◆ **What the task asks**:
Your answer is to be the count alone: the number of lines in the data below where "history" appears.

Stored records
----

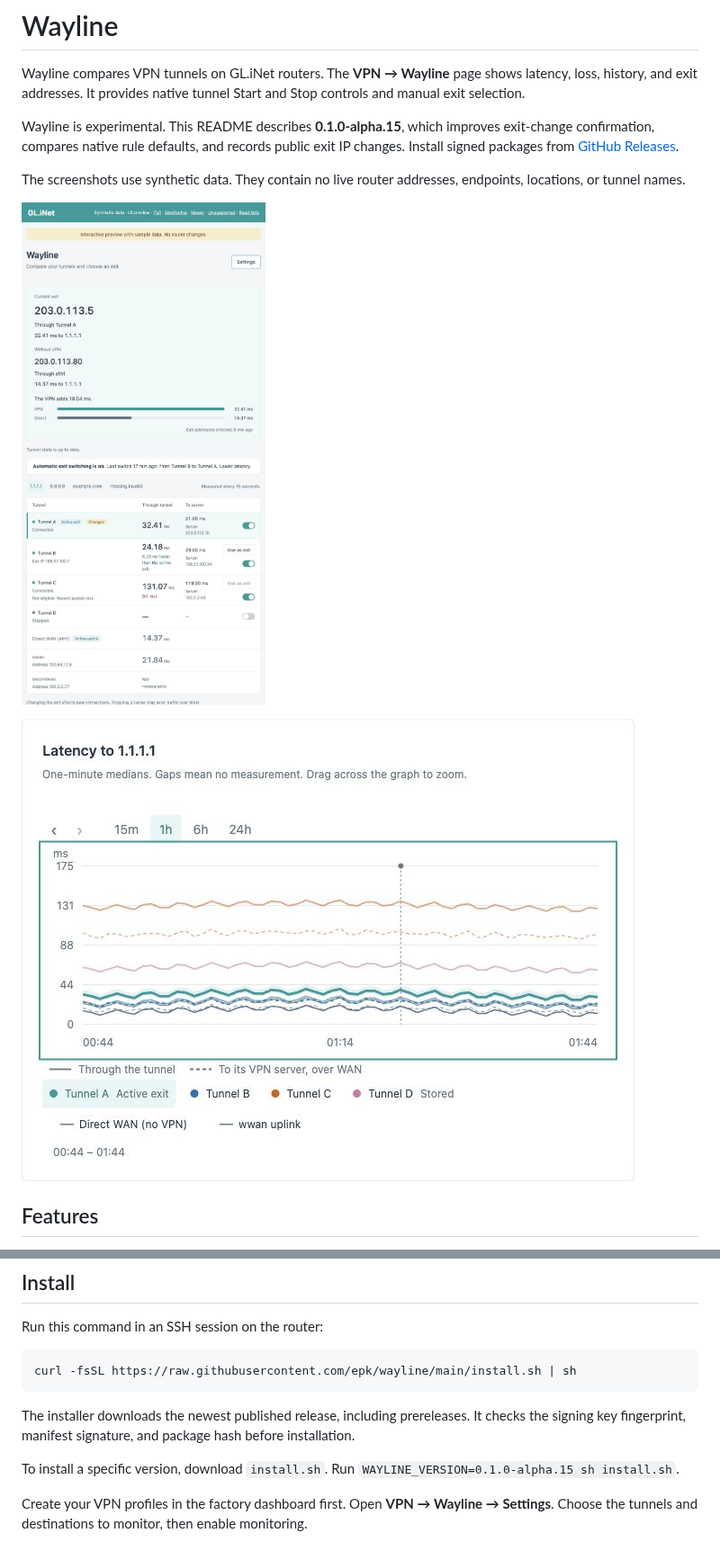
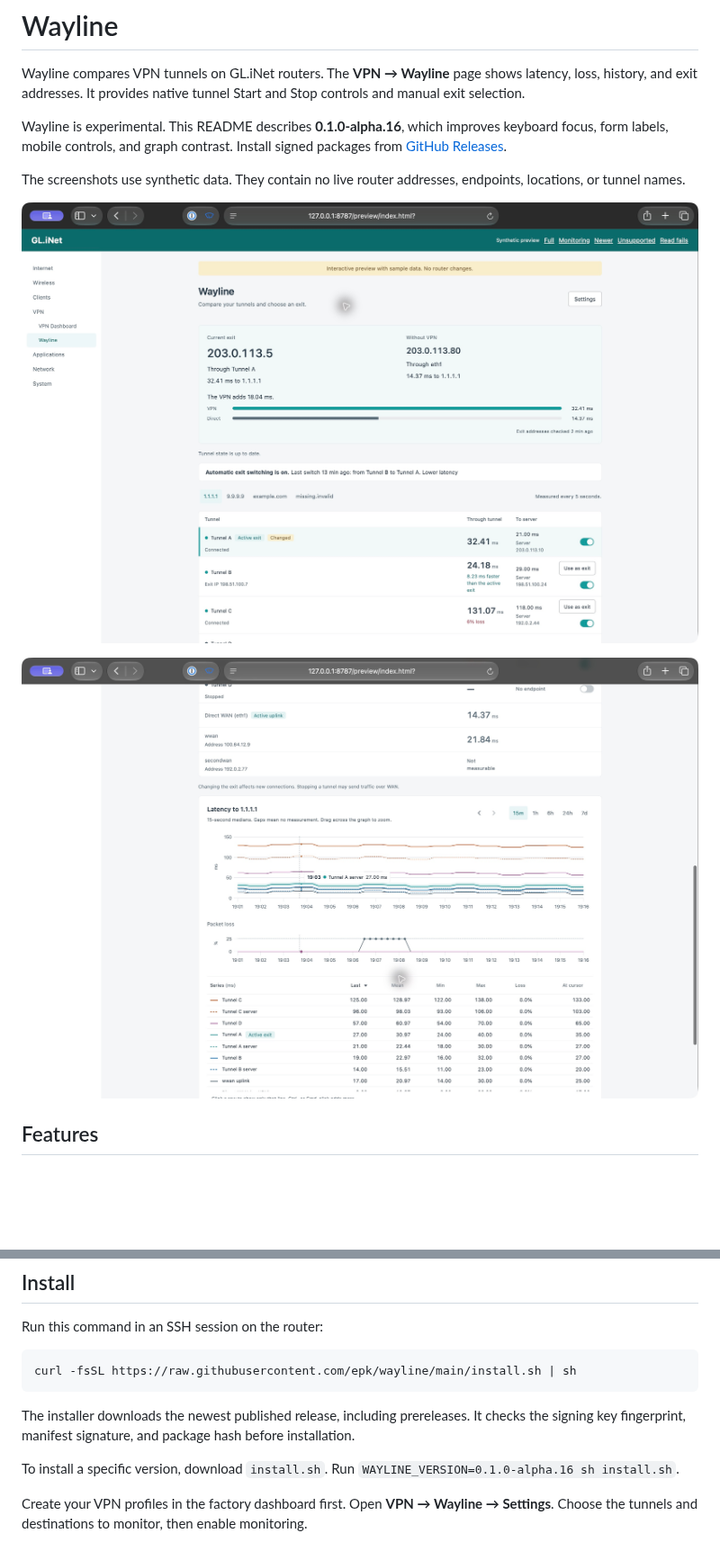
Before and after one commit to epk/wayline, a Markdown page: README.md, 2 parts joined by grey strips. Shown at 90% size. Rendered like a GitHub page; pictures changed too: assets/screenshots/history.jpg (deleted), assets/screenshots/history.png (added), assets/screenshots/overview.jpg (deleted); blank space fills up the shorter version.

Commit message:
Polish Wayline controls and graphs with Hallmark

```diff
--- a/README.md
+++ b/README.md
@@ -2,13 +2,13 @@
 
 Wayline compares VPN tunnels on GL.iNet routers. The **VPN → Wayline** page shows latency, loss, history, and exit addresses. It provides native tunnel Start and Stop controls and manual exit selection.
 
-Wayline is experimental. This README describes **0.1.0-alpha.15**, which improves exit-change confirmation, compares native rule defaults, and records public exit IP changes. Install signed packages from [GitHub Releases](https://github.com/epk/wayline/releases).
+Wayline is experimental. This README describes **0.1.0-alpha.16**, which improves keyboard focus, form labels, mobile controls, and graph contrast. Install signed packages from [GitHub Releases](https://github.com/epk/wayline/releases).
 
 The screenshots use synthetic data. They contain no live router addresses, endpoints, locations, or tunnel names.
 
-![Tunnel comparison with synthetic data](assets/screenshots/overview.jpg)
+![Tunnel comparison with synthetic data](assets/screenshots/overview.png)
 
-![Latency history with synthetic data](assets/screenshots/history.jpg)
+![Latency history with synthetic data](assets/screenshots/history.png)
 
 ## Features
 
@@ -41,7 +41,7 @@ curl -fsSL https://raw.githubusercontent.com/epk/wayline/main/install.sh | sh
 
 The installer downloads the newest published release, including prereleases. It checks the signing key fingerprint, manifest signature, and package hash before installation.
 
-To install a specific version, download `install.sh`. Run `WAYLINE_VERSION=0.1.0-alpha.15 sh install.sh`.
+To install a specific version, download `install.sh`. Run `WAYLINE_VERSION=0.1.0-alpha.16 sh install.sh`.
 
 Create your VPN profiles in the factory dashboard first. Open **VPN → Wayline → Settings**. Choose the tunnels and destinations to monitor, then enable monitoring.
 
```
Also changed, not shown: 12 other files.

----

◆ **Output below**:
4